▶ **GOAL OF THE EXERCISE**
Copy each line from the records below in which the word "American" is found.

◇ ◇ ◇ ◇

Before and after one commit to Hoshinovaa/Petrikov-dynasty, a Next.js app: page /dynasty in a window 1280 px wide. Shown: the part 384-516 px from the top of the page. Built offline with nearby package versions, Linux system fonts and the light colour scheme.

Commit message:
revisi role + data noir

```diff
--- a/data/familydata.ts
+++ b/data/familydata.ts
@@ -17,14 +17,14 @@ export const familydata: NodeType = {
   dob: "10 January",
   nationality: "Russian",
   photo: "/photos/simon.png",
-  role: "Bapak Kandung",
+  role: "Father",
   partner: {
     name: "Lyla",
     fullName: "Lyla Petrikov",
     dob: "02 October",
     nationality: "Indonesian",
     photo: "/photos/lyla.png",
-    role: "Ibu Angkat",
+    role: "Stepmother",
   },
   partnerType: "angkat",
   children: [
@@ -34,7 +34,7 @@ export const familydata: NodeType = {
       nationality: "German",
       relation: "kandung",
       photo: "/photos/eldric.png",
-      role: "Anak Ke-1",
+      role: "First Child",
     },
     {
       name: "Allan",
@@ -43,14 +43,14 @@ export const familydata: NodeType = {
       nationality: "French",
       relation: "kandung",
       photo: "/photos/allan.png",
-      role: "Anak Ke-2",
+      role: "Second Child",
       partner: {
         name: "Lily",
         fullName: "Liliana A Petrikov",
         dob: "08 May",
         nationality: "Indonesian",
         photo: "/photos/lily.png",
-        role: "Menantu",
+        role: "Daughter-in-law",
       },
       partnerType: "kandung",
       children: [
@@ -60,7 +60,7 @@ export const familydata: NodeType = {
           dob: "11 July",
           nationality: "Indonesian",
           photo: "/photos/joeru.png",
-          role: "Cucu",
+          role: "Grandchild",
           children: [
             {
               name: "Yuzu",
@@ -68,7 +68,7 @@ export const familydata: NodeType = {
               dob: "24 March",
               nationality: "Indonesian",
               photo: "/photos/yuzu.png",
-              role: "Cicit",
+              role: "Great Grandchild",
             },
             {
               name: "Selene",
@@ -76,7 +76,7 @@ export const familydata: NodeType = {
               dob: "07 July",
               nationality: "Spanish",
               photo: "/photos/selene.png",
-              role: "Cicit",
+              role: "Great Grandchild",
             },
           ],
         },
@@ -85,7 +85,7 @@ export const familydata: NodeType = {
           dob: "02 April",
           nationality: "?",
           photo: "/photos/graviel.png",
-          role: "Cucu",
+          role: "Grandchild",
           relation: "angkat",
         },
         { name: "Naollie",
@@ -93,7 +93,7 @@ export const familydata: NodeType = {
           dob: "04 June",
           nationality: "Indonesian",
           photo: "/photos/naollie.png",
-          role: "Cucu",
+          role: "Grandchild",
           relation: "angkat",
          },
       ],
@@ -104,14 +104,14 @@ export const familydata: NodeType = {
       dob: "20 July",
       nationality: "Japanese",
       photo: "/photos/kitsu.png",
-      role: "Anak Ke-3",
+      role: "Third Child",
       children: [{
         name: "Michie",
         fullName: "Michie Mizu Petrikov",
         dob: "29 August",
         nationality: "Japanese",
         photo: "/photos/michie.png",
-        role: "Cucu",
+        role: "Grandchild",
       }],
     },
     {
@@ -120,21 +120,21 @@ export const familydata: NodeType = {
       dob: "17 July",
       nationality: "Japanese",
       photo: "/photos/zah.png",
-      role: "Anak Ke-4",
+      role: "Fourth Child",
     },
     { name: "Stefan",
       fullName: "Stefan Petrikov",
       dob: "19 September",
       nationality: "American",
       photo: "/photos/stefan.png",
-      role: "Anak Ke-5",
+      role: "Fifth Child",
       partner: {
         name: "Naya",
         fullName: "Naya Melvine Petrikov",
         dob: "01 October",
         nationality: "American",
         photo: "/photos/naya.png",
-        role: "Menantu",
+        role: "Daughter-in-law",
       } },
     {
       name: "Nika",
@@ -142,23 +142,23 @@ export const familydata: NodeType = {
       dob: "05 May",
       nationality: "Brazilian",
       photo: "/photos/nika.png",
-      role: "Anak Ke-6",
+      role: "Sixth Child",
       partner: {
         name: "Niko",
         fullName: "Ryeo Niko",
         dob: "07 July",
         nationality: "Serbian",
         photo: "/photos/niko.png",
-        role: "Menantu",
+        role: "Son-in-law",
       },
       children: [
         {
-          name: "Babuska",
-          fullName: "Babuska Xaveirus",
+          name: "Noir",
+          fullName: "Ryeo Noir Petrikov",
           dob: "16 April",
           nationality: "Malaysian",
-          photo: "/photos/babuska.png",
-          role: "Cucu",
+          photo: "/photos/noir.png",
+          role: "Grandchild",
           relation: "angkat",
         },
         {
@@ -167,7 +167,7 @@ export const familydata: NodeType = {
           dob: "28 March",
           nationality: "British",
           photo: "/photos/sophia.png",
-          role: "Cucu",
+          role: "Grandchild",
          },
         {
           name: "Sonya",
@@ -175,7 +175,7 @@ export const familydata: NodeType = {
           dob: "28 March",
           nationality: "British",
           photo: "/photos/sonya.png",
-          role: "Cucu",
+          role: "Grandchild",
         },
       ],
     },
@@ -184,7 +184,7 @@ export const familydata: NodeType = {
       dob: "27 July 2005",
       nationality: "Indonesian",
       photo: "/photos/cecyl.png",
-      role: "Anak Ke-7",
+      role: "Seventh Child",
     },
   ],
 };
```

◇ ◇ ◇ ◇

▶ **EXERCISE SOLUTION**
       nationality: "American",
         nationality: "American",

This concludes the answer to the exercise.